Common ground teaching farm in Mount Hope may look like an oversized backyard garden but it’s actually growing enough to feed 50 families. It uses a concept called community shared agriculture, or CSA. The farms sell shares at the beginning of their growing season to cover overhead planting costs.
For farmer Mike Mikulak, it’s kind of like an insurance policy. “By buying a CSA we can plan for the season. We can buy what we need to buy in the beginning because you’re putting up the money right at the beginning of the season.” Share holders help shoulder the risk that comes with unpredictable weather and pests. “In a good year, you’ll get a really big share. In a bad year you might get a slightly smaller share.”
Each CSA has its own methods, but most work similarly to common ground. For a basic share you pay $450 up front and with that money the farm plants enough fruit and vegetables to feed its shareholders for a 16 week season. Then once a week a bicycle courier will deliver a box of veggies straight to your front door.

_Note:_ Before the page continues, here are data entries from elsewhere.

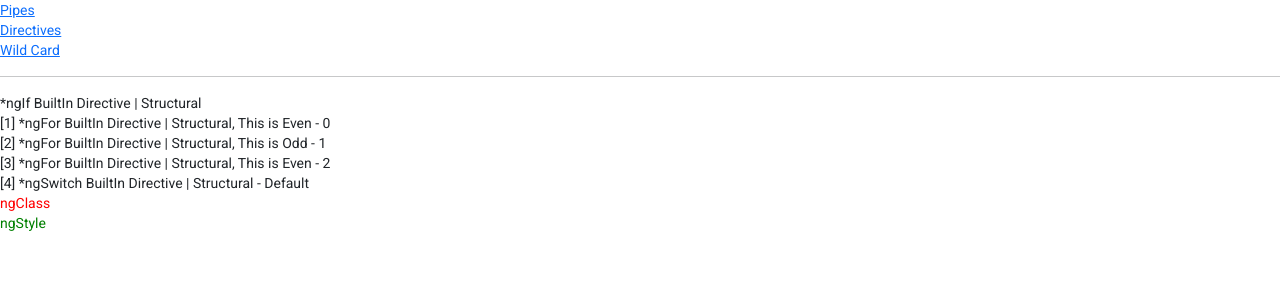
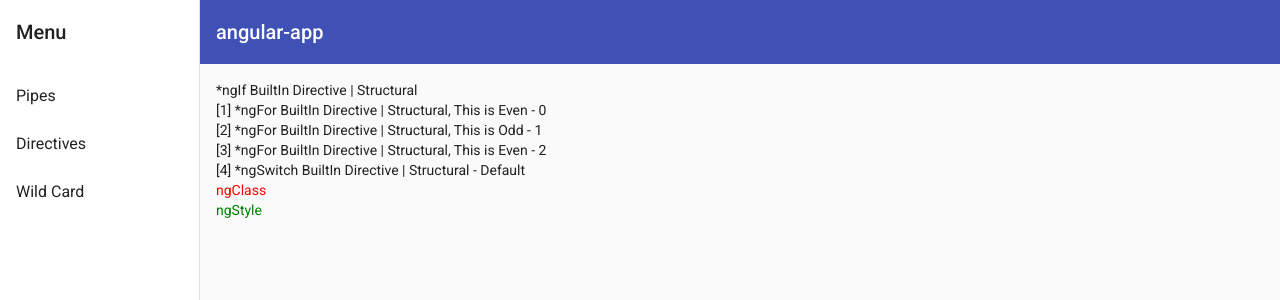
Before and after one commit to sujeewakabeysinghe/Angular-Complete-Course, an Angular app in the folder Angular/angular-app/: page /directives in a window 1280 px wide. Shown: the top 300 px of the page. Built offline with nearby package versions, Linux system fonts and the light colour scheme.

Commit message:
Navigation schematic | ng generate @angular/material:navigation <component-name>

```diff
--- a/Angular/angular-app/src/app/app.component.html
+++ b/Angular/angular-app/src/app/app.component.html
@@ -19,10 +19,11 @@
 <!-- <gtn-service></gtn-service> -->
 
 <!-- Route -->
-<a [routerLink]="['/pipes']">Pipes</a>
+<!-- <a [routerLink]="['/pipes']">Pipes</a>
 <br>
 <a [routerLink]="['/directives']">Directives</a>
 <br>
 <a [routerLink]="['/wild-card']">Wild Card</a>
 <hr>
-<router-outlet></router-outlet>
+<router-outlet></router-outlet> -->
+<gtn-mat-nav></gtn-mat-nav>
--- /dev/null
+++ b/Angular/angular-app/src/app/mat-nav/mat-nav.component.html
@@ -0,0 +1,30 @@
+<mat-sidenav-container class="sidenav-container">
+  <mat-sidenav #drawer class="sidenav" fixedInViewport
+      [attr.role]="(isHandset$ | async) ? 'dialog' : 'navigation'"
+      [mode]="(isHandset$ | async) ? 'over' : 'side'"
+      [opened]="(isHandset$ | async) === false">
+    <mat-toolbar>Menu</mat-toolbar>
+    <mat-nav-list>
+      <a mat-list-item routerLink='pipes'>Pipes</a>
+      <a mat-list-item routerLink='directives'>Directives</a>
+      <a mat-list-item routerLink='wild-card'>Wild Card</a>
+    </mat-nav-list>
+  </mat-sidenav>
+  <mat-sidenav-content>
+    <mat-toolbar color="primary">
+      <button
+        type="button"
+        aria-label="Toggle sidenav"
+        mat-icon-button
+        (click)="drawer.toggle()"
+        *ngIf="isHandset$ | async">
+        <mat-icon aria-label="Side nav toggle icon">menu</mat-icon>
+      </button>
+      <span>angular-app</span>
+    </mat-toolbar>
+    <!-- Add Content Here -->
+    <div class="m-3">
+      <router-outlet></router-outlet>
+    </div>
+  </mat-sidenav-content>
+</mat-sidenav-container>
--- /dev/null
+++ b/Angular/angular-app/src/app/mat-nav/mat-nav.component.scss
@@ -0,0 +1,17 @@
+.sidenav-container {
+  height: 100%;
+}
+
+.sidenav {
+  width: 200px;
+}
+
+.sidenav .mat-toolbar {
+  background: inherit;
+}
+
+.mat-toolbar.mat-primary {
+  position: sticky;
+  top: 0;
+  z-index: 1;
+}
--- /dev/null
+++ b/Angular/angular-app/src/app/mat-nav/mat-nav.component.ts
@@ -0,0 +1,21 @@
+import { Component } from '@angular/core';
+import { BreakpointObserver, Breakpoints } from '@angular/cdk/layout';
+import { Observable } from 'rxjs';
+import { map, shareReplay } from 'rxjs/operators';
+
+@Component({
+  selector: 'gtn-mat-nav',
+  templateUrl: './mat-nav.component.html',
+  styleUrls: ['./mat-nav.component.scss']
+})
+export class MatNavComponent {
+
+  isHandset$: Observable<boolean> = this.breakpointObserver.observe(Breakpoints.Handset)
+    .pipe(
+      map(result => result.matches),
+      shareReplay()
+    );
+
+  constructor(private breakpointObserver: BreakpointObserver) {}
+
+}
```
Also changed, not shown: Angular/angular-app/src/app/app.module.ts (+16 -2 lines), 1 other file (tests, documents, lock files or other folders).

Jen Kellner Benton and her husband bought a share last year and were surprised by how much produce they got. “We actually found that we had a hard time going through all of it so we ended up sharing with other people.” A scant season means slightly smaller shares but a bumper crop means veggies up to your ears. As an investor your return follows the ebb and flow of farming.